[Items from a dataset]
_____

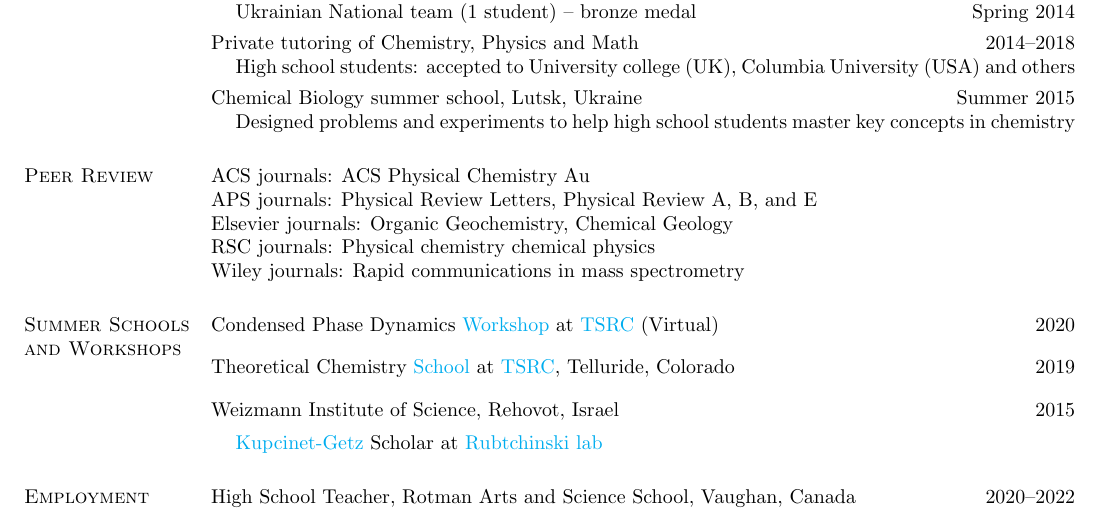
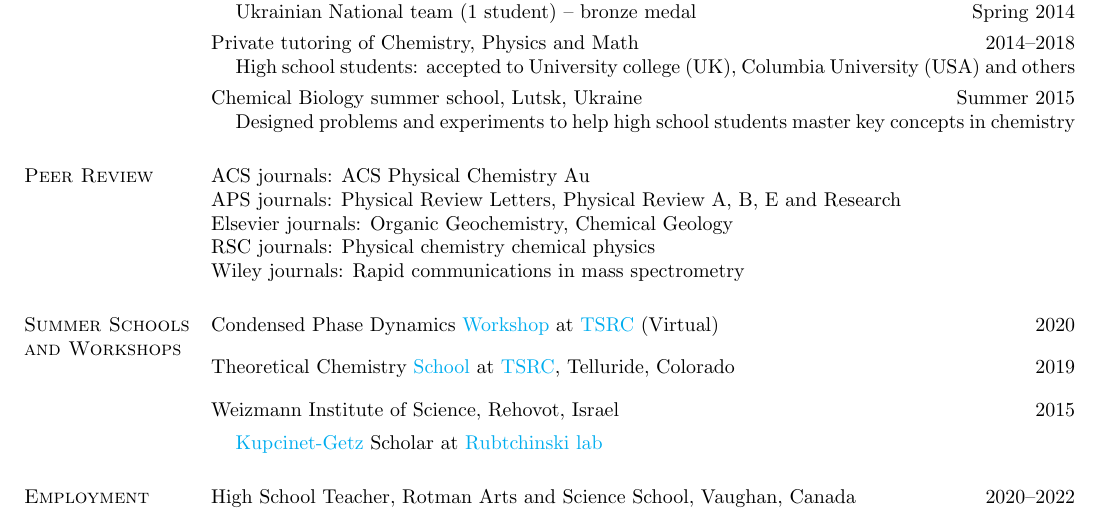
Before and after one commit to korolgroup/korolgroup.github.io, a LaTeX CV (pdf/CV_Korol.tex): part of page 5 of 5, cut so that both start at the same text. Compiled offline with pdfLaTeX.

Commit message:
Add Physical Review Research to peer review journals
Updated APS journals line to include Physical Review Research
in both English and French CVs.

🤖 Generated with [Claude Code](https://claude.com/claude-code)

Co-Authored-By: Claude <noreply@anthropic.com>

```diff
--- a/pdf/CV_Korol.tex
+++ b/pdf/CV_Korol.tex
@@ -521,7 +521,7 @@ Designed problems and experiments to help high school students master key concep
 
 \section{\sc Peer Review}
 ACS journals: ACS Physical Chemistry Au\\
-APS journals: Physical Review Letters, Physical Review A, B, and E\\
+APS journals: Physical Review Letters, Physical Review A, B, E and Research\\
 Elsevier journals: Organic Geochemistry, Chemical Geology\\
 RSC journals: Physical chemistry chemical physics\\
 Wiley journals: Rapid communications in mass spectrometry
```
Also changed, not shown: pdf/CV_Korol_fr.tex (+1 -1 lines).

_____

#### TO DO
Exactly as written above, print every record, and keep the pictures out.

#### RESPONSE BOX
Before and after one commit to korolgroup/korolgroup.github.io, a LaTeX CV (pdf/CV_Korol.tex): part of page 5 of 5, cut so that both start at the same text. Compiled offline with pdfLaTeX.

Commit message:
Add Physical Review Research to peer review journals
Updated APS journals line to include Physical Review Research
in both English and French CVs.

🤖 Generated with [Claude Code](https://claude.com/claude-code)

Co-Authored-By: Claude <noreply@anthropic.com>

```diff
--- a/pdf/CV_Korol.tex
+++ b/pdf/CV_Korol.tex
@@ -521,7 +521,7 @@ Designed problems and experiments to help high school students master key concep
 
 \section{\sc Peer Review}
 ACS journals: ACS Physical Chemistry Au\\
-APS journals: Physical Review Letters, Physical Review A, B, and E\\
+APS journals: Physical Review Letters, Physical Review A, B, E and Research\\
 Elsevier journals: Organic Geochemistry, Chemical Geology\\
 RSC journals: Physical chemistry chemical physics\\
 Wiley journals: Rapid communications in mass spectrometry
```
Also changed, not shown: pdf/CV_Korol_fr.tex (+1 -1 lines).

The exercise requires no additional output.